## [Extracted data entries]
● ● ●

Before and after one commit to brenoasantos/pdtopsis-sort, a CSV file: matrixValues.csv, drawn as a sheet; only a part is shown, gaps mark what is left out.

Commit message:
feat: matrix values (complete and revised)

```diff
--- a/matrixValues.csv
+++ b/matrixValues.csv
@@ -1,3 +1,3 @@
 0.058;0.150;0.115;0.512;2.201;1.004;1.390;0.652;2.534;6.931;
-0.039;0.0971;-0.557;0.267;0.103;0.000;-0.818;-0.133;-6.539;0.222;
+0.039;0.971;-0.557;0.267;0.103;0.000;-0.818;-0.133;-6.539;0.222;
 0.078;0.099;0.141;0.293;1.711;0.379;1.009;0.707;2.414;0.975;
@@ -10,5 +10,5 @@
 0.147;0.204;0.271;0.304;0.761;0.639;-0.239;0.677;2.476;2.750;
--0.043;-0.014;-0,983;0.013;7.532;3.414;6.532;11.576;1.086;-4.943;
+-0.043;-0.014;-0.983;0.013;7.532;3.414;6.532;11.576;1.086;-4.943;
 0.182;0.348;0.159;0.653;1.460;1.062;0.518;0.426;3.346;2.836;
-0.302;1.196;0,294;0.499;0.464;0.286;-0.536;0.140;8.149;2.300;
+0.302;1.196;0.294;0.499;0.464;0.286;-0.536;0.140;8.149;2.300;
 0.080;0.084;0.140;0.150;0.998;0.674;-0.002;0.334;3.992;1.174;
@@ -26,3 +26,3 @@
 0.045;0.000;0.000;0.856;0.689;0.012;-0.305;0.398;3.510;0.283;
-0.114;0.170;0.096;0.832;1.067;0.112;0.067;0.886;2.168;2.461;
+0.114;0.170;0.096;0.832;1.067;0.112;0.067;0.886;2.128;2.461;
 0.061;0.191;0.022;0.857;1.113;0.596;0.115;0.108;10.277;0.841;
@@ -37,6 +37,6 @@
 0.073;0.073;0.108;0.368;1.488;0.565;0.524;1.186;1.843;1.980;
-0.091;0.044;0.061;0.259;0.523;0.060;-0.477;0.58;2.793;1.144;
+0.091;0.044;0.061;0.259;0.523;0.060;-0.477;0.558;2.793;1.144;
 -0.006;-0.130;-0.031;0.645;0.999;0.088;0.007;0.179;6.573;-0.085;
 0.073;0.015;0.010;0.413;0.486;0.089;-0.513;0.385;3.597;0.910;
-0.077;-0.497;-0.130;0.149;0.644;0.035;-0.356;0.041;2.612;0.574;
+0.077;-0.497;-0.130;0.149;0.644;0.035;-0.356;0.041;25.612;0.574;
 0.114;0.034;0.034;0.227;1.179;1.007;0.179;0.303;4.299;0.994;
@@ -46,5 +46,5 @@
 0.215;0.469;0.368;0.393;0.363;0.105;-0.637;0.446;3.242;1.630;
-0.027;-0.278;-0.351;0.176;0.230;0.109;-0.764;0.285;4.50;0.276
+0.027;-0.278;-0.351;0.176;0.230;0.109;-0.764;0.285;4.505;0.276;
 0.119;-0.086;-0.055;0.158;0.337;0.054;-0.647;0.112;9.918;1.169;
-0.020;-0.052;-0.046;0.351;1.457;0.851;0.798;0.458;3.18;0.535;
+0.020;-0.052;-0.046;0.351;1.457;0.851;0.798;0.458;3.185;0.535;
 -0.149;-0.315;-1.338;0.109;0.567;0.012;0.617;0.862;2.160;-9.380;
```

● ● ●

## [What is being asked]
Above are the entries; give them back verbatim.

## [Answer box]
Before and after one commit to brenoasantos/pdtopsis-sort, a CSV file: matrixValues.csv, drawn as a sheet; only a part is shown, gaps mark what is left out.

Commit message:
feat: matrix values (complete and revised)

```diff
--- a/matrixValues.csv
+++ b/matrixValues.csv
@@ -1,3 +1,3 @@
 0.058;0.150;0.115;0.512;2.201;1.004;1.390;0.652;2.534;6.931;
-0.039;0.0971;-0.557;0.267;0.103;0.000;-0.818;-0.133;-6.539;0.222;
+0.039;0.971;-0.557;0.267;0.103;0.000;-0.818;-0.133;-6.539;0.222;
 0.078;0.099;0.141;0.293;1.711;0.379;1.009;0.707;2.414;0.975;
@@ -10,5 +10,5 @@
 0.147;0.204;0.271;0.304;0.761;0.639;-0.239;0.677;2.476;2.750;
--0.043;-0.014;-0,983;0.013;7.532;3.414;6.532;11.576;1.086;-4.943;
+-0.043;-0.014;-0.983;0.013;7.532;3.414;6.532;11.576;1.086;-4.943;
 0.182;0.348;0.159;0.653;1.460;1.062;0.518;0.426;3.346;2.836;
-0.302;1.196;0,294;0.499;0.464;0.286;-0.536;0.140;8.149;2.300;
+0.302;1.196;0.294;0.499;0.464;0.286;-0.536;0.140;8.149;2.300;
 0.080;0.084;0.140;0.150;0.998;0.674;-0.002;0.334;3.992;1.174;
@@ -26,3 +26,3 @@
 0.045;0.000;0.000;0.856;0.689;0.012;-0.305;0.398;3.510;0.283;
-0.114;0.170;0.096;0.832;1.067;0.112;0.067;0.886;2.168;2.461;
+0.114;0.170;0.096;0.832;1.067;0.112;0.067;0.886;2.128;2.461;
 0.061;0.191;0.022;0.857;1.113;0.596;0.115;0.108;10.277;0.841;
@@ -37,6 +37,6 @@
 0.073;0.073;0.108;0.368;1.488;0.565;0.524;1.186;1.843;1.980;
-0.091;0.044;0.061;0.259;0.523;0.060;-0.477;0.58;2.793;1.144;
+0.091;0.044;0.061;0.259;0.523;0.060;-0.477;0.558;2.793;1.144;
 -0.006;-0.130;-0.031;0.645;0.999;0.088;0.007;0.179;6.573;-0.085;
 0.073;0.015;0.010;0.413;0.486;0.089;-0.513;0.385;3.597;0.910;
-0.077;-0.497;-0.130;0.149;0.644;0.035;-0.356;0.041;2.612;0.574;
+0.077;-0.497;-0.130;0.149;0.644;0.035;-0.356;0.041;25.612;0.574;
 0.114;0.034;0.034;0.227;1.179;1.007;0.179;0.303;4.299;0.994;
@@ -46,5 +46,5 @@
 0.215;0.469;0.368;0.393;0.363;0.105;-0.637;0.446;3.242;1.630;
-0.027;-0.278;-0.351;0.176;0.230;0.109;-0.764;0.285;4.50;0.276
+0.027;-0.278;-0.351;0.176;0.230;0.109;-0.764;0.285;4.505;0.276;
 0.119;-0.086;-0.055;0.158;0.337;0.054;-0.647;0.112;9.918;1.169;
-0.020;-0.052;-0.046;0.351;1.457;0.851;0.798;0.458;3.18;0.535;
+0.020;-0.052;-0.046;0.351;1.457;0.851;0.798;0.458;3.185;0.535;
 -0.149;-0.315;-1.338;0.109;0.567;0.012;0.617;0.862;2.160;-9.380;
```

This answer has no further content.